Thursday, April 08, 2010

release 1.6.10 of the PowerShell Provider for Mercurial

BitBucket project link:

Release 1.6.10 introduces two features. The first is a special case of getting the content (gc) of a changeset. When the changeset's path ends in ":stat" then the returned content is the three bottom totals from "hg di --stat", 1) number of files changed, 2) lines added, 3) lines removed. In my opinion, the task of obtaining those numbers for a changeset is probably frequent enough, and the hassle saved by delegating the parsing substantial enough, to justify placing direct support for it in the provider. It's possible that :stat will be joined by other path suffix "modifiers" in the future but only if the effect achieved is similarly frequent and substantial (i.e. no path modifiers for rare or trivially-achieved tasks).

The second feature is a module script file, MercurialProvider.psm1, which contains helper PowerShell functions for common needs. Currently all the functions are for more convenient usage of the ":stat" modifier.

Friday, April 02, 2010

release 1.6.9 of the PowerShell Provider for Mercurial

BitBucket project link:

The big user-visible change this time is the optional parameter -HgExtraParameters. In practice someone would probably use a shortened form like "-hgextra". This parameter is for additional hg parameters when the command returns something other than changesets and therefore -Filter doesn't apply. If you're getting a changeset's content, which is its diff against its first parent, you could include -hgextra "--reverse" after the path to instead see a diff that reverses the changeset.
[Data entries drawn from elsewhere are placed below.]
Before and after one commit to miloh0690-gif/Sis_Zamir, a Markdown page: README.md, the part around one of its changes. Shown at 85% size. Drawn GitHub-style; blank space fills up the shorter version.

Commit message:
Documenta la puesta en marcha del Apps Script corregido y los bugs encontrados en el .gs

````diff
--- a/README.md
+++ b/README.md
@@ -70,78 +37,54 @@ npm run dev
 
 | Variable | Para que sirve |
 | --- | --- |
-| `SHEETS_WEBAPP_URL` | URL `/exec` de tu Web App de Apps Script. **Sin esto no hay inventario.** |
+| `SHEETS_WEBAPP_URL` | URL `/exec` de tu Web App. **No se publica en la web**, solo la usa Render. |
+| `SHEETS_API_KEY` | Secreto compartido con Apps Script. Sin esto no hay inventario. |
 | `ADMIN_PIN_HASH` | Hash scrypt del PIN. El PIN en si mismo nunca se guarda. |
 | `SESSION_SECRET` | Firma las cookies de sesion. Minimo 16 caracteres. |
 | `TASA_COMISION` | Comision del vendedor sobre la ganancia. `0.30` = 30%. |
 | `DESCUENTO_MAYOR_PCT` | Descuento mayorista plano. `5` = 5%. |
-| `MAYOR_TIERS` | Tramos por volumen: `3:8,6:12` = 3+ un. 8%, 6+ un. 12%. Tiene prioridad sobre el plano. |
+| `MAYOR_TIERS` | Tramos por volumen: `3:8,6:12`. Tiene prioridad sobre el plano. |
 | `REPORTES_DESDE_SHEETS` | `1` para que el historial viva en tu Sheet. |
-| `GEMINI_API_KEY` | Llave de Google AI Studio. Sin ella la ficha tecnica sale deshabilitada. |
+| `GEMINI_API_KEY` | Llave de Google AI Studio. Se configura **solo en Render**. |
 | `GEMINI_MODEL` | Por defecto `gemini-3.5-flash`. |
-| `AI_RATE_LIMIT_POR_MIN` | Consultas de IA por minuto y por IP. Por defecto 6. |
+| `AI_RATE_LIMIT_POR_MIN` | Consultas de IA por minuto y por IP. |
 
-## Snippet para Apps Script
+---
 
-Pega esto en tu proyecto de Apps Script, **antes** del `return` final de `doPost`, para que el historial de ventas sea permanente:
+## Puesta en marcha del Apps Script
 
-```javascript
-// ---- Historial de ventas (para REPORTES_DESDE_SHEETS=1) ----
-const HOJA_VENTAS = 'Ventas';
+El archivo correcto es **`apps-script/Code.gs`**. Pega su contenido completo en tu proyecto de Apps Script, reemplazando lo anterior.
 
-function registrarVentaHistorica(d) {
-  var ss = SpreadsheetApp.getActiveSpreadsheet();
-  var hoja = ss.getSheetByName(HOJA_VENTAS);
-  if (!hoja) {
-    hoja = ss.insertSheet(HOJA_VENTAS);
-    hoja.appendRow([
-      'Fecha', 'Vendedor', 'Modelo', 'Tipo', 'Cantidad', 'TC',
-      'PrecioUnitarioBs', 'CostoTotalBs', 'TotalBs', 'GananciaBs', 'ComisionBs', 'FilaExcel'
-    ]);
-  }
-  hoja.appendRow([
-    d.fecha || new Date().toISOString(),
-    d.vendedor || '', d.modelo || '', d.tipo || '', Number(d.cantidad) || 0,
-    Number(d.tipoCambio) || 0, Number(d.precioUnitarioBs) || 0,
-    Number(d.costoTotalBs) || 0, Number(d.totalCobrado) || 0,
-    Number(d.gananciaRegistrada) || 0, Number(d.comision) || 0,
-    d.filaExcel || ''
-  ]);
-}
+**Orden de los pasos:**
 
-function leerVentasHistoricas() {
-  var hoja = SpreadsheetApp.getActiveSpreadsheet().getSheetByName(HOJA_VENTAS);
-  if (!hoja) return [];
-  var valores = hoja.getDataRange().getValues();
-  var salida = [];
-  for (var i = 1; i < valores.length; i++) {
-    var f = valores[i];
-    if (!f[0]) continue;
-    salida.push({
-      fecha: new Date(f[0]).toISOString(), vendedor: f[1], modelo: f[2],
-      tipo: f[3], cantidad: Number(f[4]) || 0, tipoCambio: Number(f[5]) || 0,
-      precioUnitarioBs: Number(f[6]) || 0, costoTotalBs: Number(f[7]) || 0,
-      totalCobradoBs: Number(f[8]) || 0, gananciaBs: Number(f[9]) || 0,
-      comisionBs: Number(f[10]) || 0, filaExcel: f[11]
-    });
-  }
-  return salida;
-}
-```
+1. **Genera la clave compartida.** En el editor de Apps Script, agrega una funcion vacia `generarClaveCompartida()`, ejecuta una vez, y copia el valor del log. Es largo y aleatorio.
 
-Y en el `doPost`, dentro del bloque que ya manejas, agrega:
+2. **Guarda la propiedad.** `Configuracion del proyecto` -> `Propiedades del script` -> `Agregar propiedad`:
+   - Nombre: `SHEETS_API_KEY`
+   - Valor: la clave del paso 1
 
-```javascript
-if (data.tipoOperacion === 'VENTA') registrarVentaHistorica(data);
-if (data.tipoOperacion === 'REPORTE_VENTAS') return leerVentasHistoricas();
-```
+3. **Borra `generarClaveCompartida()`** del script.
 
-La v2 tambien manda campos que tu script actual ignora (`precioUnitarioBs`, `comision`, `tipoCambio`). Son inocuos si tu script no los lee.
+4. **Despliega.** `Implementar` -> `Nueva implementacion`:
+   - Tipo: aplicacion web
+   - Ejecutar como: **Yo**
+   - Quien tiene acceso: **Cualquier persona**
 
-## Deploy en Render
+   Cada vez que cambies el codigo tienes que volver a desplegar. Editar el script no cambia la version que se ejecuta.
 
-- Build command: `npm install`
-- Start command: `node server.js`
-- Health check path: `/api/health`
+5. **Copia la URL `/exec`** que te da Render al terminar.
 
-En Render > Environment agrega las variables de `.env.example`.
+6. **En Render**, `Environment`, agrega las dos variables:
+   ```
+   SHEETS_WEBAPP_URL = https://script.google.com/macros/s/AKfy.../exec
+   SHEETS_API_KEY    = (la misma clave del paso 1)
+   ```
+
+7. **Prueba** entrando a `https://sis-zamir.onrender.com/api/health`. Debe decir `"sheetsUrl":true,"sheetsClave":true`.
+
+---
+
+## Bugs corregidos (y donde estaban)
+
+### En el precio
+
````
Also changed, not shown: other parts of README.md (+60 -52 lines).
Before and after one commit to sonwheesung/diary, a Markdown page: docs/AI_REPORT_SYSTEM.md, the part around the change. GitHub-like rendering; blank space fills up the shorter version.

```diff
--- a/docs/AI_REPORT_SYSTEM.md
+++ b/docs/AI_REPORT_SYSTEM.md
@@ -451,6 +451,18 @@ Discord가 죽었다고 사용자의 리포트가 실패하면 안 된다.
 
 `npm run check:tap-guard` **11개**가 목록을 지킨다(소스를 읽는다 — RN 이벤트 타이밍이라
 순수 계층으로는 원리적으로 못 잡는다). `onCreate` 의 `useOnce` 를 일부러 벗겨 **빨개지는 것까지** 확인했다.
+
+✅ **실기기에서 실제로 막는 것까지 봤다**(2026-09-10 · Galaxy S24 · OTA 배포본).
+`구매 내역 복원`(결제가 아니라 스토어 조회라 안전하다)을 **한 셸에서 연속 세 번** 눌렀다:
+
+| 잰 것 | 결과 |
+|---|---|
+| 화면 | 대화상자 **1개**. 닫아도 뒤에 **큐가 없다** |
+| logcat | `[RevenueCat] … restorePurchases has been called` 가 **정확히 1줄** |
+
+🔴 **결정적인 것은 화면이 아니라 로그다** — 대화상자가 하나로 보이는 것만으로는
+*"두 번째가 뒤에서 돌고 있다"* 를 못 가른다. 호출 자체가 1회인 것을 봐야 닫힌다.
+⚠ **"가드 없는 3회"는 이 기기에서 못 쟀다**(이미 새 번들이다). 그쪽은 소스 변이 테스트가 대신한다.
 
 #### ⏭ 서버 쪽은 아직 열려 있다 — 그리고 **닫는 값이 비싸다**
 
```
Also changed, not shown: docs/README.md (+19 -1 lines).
Underneath, the changeset cache has also gotten smarter since 1.6.8. It now remembers the exact identifiers that have resulted in each changeset in the cache. This means that when a relatively strange identifier like "-1" yields a cache miss but a successful result from Mercurial, the same identifier will pull from the cache from then on. If Mercurial can figure out how to link a particular identifier with a particular changeset, then the cache will "learn" that.

The other minor performance enhancement is the addition of a one-entry "command" cache. The last hg command executed, and its result, is stored. When the same command would've run multiple times in a row, only to get the same output each time, now it will only need to run once for the sequence. Given the caching already present at the level of changesets and changeset manifests, the primary benefit to this command cache is speeding up when a command fails. When this happens, the Provider infrastructure appears to rerun the failed command five times. The command cache allows for the command to fail faster each time...